■ **Stored data**:

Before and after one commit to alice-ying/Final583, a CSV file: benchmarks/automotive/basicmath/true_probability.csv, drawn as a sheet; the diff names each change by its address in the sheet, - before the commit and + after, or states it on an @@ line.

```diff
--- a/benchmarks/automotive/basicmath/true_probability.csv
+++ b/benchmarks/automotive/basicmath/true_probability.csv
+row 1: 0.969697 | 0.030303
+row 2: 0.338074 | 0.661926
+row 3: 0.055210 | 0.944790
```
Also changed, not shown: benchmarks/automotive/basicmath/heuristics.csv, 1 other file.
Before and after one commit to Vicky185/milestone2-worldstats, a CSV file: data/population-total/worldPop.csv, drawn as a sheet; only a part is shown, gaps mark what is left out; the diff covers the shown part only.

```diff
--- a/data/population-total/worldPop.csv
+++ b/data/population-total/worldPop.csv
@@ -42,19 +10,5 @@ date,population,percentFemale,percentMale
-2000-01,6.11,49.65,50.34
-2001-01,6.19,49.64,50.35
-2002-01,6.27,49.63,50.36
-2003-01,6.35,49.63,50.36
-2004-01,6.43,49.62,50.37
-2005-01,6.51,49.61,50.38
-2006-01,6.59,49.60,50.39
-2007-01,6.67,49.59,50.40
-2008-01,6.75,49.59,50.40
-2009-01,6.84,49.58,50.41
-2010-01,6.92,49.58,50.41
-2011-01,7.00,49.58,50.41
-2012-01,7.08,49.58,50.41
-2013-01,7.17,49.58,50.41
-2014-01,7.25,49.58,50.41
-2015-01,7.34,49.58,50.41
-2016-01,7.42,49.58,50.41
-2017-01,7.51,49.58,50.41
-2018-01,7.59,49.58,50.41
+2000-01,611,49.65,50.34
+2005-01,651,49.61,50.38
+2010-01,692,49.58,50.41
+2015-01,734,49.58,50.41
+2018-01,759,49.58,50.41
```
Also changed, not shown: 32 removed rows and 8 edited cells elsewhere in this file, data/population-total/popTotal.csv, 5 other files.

■ **Exercise details**: Wherever the string "population" appears in a line above, copy that line.

■ **Response below**:
Before and after one commit to Vicky185/milestone2-worldstats, a CSV file: data/population-total/worldPop.csv, drawn as a sheet; only a part is shown, gaps mark what is left out; the diff covers the shown part only.
--- a/data/population-total/worldPop.csv
+++ b/data/population-total/worldPop.csv
@@ -42,19 +10,5 @@ date,population,percentFemale,percentMale
Also changed, not shown: 32 removed rows and 8 edited cells elsewhere in this file, data/population-total/popTotal.csv, 5 other files.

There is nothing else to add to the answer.